I have learned a lot in the last couple of years about rejection and friendship. Some of these were hard lessons that I would rather not have learned.
At our former church, I was secure in my friendships. I was involved in many peoples’ lives and moved among several different social circles in the church. I also had several close friends, some in leadership with us and others not involved in leadership.
When we left the church, we attempted to leave with as little disruption as possible. This required not challenging the false accusations against us. We cared about the people we left, and we had no desire to leave with an ugly conflict.
I naively thought that in doing this, we would be allowed to move on and still retain our friendships. I worked hard to affirm the relationships that were important to me, not wanting to be responsible for their demise because of our departure.
Little did I know that friends would simply walk away as if they had never known me. I also didn’t realize the stigma that would be attached to continuing to associate with us. After the initial hurt, I became accustomed to the ongoing rejection, at times laughing at the extent people went to to avoid us.
No longer was I invited to group activities or family events. The few people who maintained relationship with me did so with private lunches in obscure places. Tiring of the role of outcast, I have often been tempted to withdraw from these remaining relationships. They are the relationships I struggle with.
Honestly, it is emotionally draining to spend time with the people from that church. There is the constant tension between what really happened and what I know they’ve been told, an ongoing restraint to not set the record straight, to not speak critically of what they are involved in, a major effort to not react negatively as they talk about their pastor and church.
It is easier to not be around them. I have begun to withdraw more. I commend the tenacity and boldness of the friends who continue to attempt to stay connected with me. I don’t believe friendships are to be forsaken, but it has been difficult to stay in these friendships.
After a couple of months of quietness, I heard from several old friends in the last couple of days. I’ll be having coffee with one this afternoon and drinks with a couple of others this evening.

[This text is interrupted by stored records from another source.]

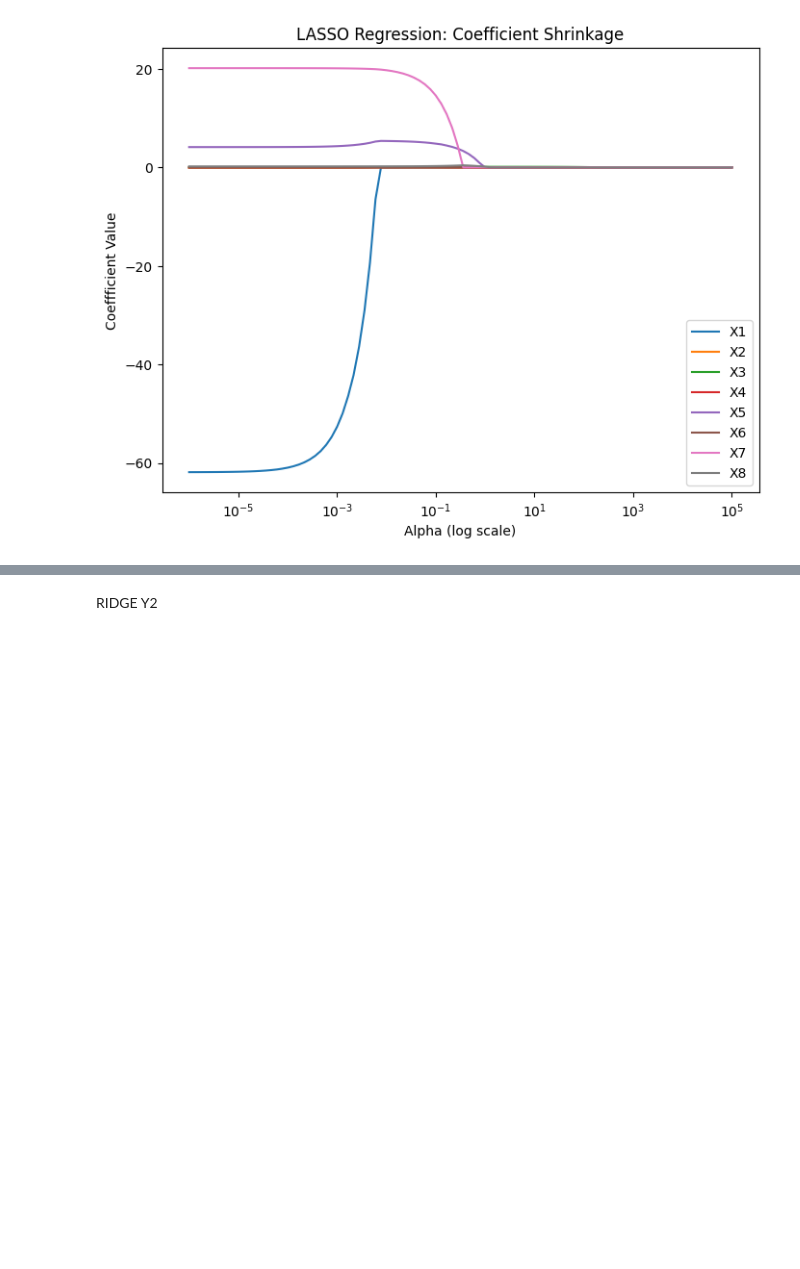
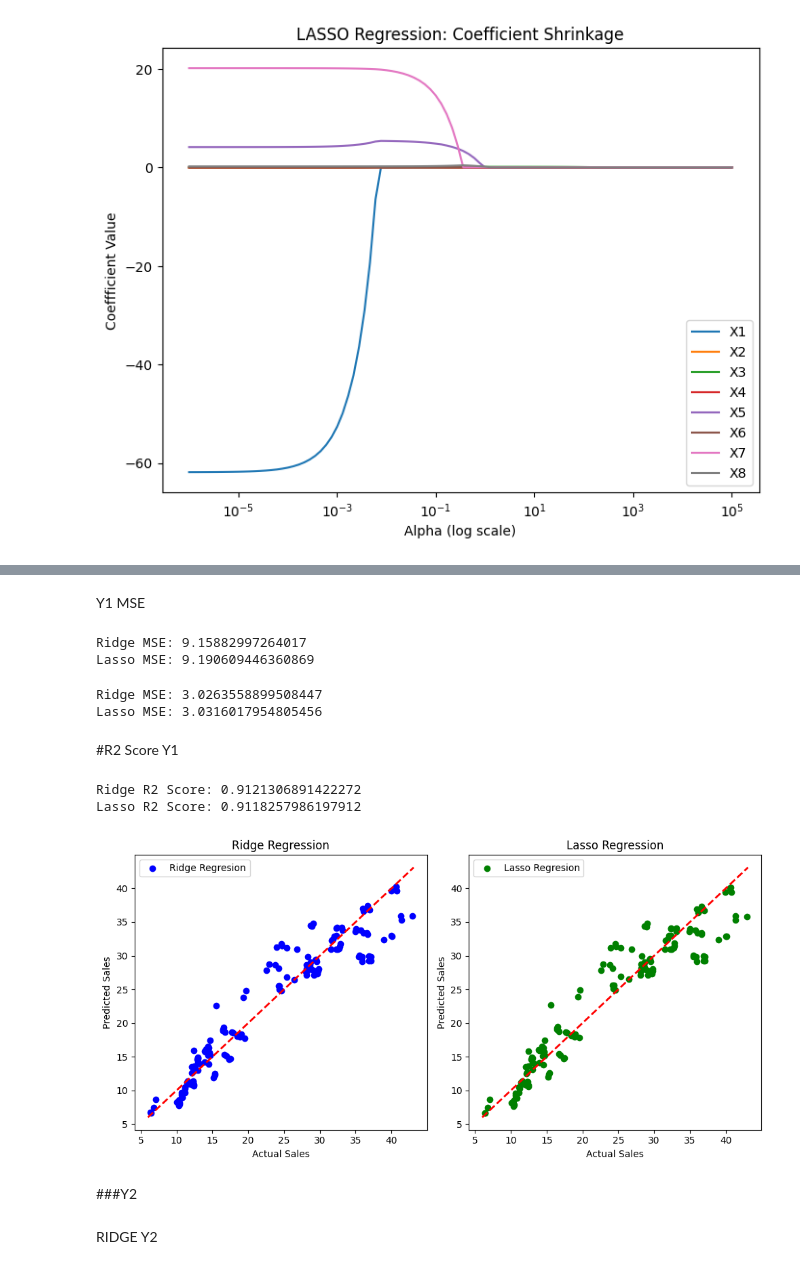
Before and after one commit to anmolS-1104/SML, a Jupyter notebook: SML /Exp 4.ipynb, the cells around one changed output, grey strips where cells are left out. Saved outputs shown, nothing was run; the diff lists cells and outputs as text; code cells hidden in the pictures; blank space fills up the shorter version.

```diff
--- a/SML /Exp 4.ipynb
+++ b/SML /Exp 4.ipynb
@@ -378,3 +410,10 @@ plt.legend(X1.columns)
 plt.show()
 # %% [output]
 [figure]
+# %%
+#define aplha search space (Ridge)('Y2')
+param_grid = {'alpha':np.logspace(-3,2,20)}
+ridge_cv = GridSearchCV(Ridge(),param_grid,scoring= 'neg_mean_squared_error'
+                        )
+ridge_cv.fit(X1_train,Y1_train)
+print("Best Alpha (Ridge):",ridge_cv.best_params_['alpha'])
@@ -381,3 +429,67 @@ plt.show()
+# %% [markdown]
+Y1 MSE
+# %%
+#best models(Y1)
+best_ridge = ridge_cv.best_estimator_
+best_lasso = lasso_cv.best_estimator_
+#predictions
+ridge_pred = best_ridge.predict(X1_test)
+lasso_pred = best_lasso.predict(X1_test)
+#errors
+print("Ridge MSE:",mean_squared_error(Y1_test,ridge_pred))
+print("Lasso MSE:",mean_squared_error(Y1_test,lasso_pred))
+# %% [output]
+Ridge MSE: 9.15882997264017
+Lasso MSE: 9.190609446360869
+# %%
+#RMSE
+print("Ridge MSE:",np.sqrt(mean_squared_error(Y1_test,ridge_pred)))
+print("Lasso MSE:",np.sqrt(mean_squared_error(Y1_test,lasso_pred)))
+# %% [output]
+Ridge MSE: 3.0263558899508447
+Lasso MSE: 3.0316017954805456
+# %% [markdown]
+#R2 Score Y1
+# %%
+from sklearn.metrics import r2_score
+
+# Calculate R2 Score for Ridge
+ridge_r2_Y1 = r2_score(Y1_test, ridge_pred)
+
+# Calculate R2 Score for Lasso
+lasso_r2_Y1 = r2_score(Y1_test, lasso_pred)
+
+print("Ridge R2 Score:", ridge_r2_Y1)
+print("Lasso R2 Score:", lasso_r2_Y1)
+# %% [output]
+Ridge R2 Score: 0.9121306891422272
+Lasso R2 Score: 0.9118257986197912
+# %%
+#plot actual vs predicted values for both models
+plt.figure(figsize=(10,5))
+plt.subplot(1,2,1)
+plt.scatter(Y1_test,ridge_pred,color='blue',label='Ridge Regresion')
+plt.plot([Y1.min(),Y1.max()],[Y1.min(),Y1.max()],'r--',lw=2)
+plt.xlabel("Actual Sales")
+plt.ylabel("Predicted Sales")
+plt.title("Ridge Regression")
+plt.legend()
+
+
+plt.subplot(1,2,2)
+plt.scatter(Y1_test,lasso_pred,color='green',label='Lasso Regresion')
+plt.plot([Y1.min(),Y1.max()],[Y1.min(),Y1.max()],'r--',lw=2)
+plt.xlabel("Actual Sales")
+plt.ylabel("Predicted Sales")
+plt.title("Lasso Regression")
+plt.legend()
+
+plt.tight_layout()
+plt.show()
+# %% [output]
+[figure, added]
+# %% [markdown]
+###Y2
 # %%
 Y2=df_enb['Y2']
 # %%
```
Also changed, not shown: parts of 20 cells of this notebook.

I know avoidance isn’t the answer. My plan was to continue extending friendship, even in the face of rejection. I hope that I can still do that and that I will respond to my friends in love and wholeness.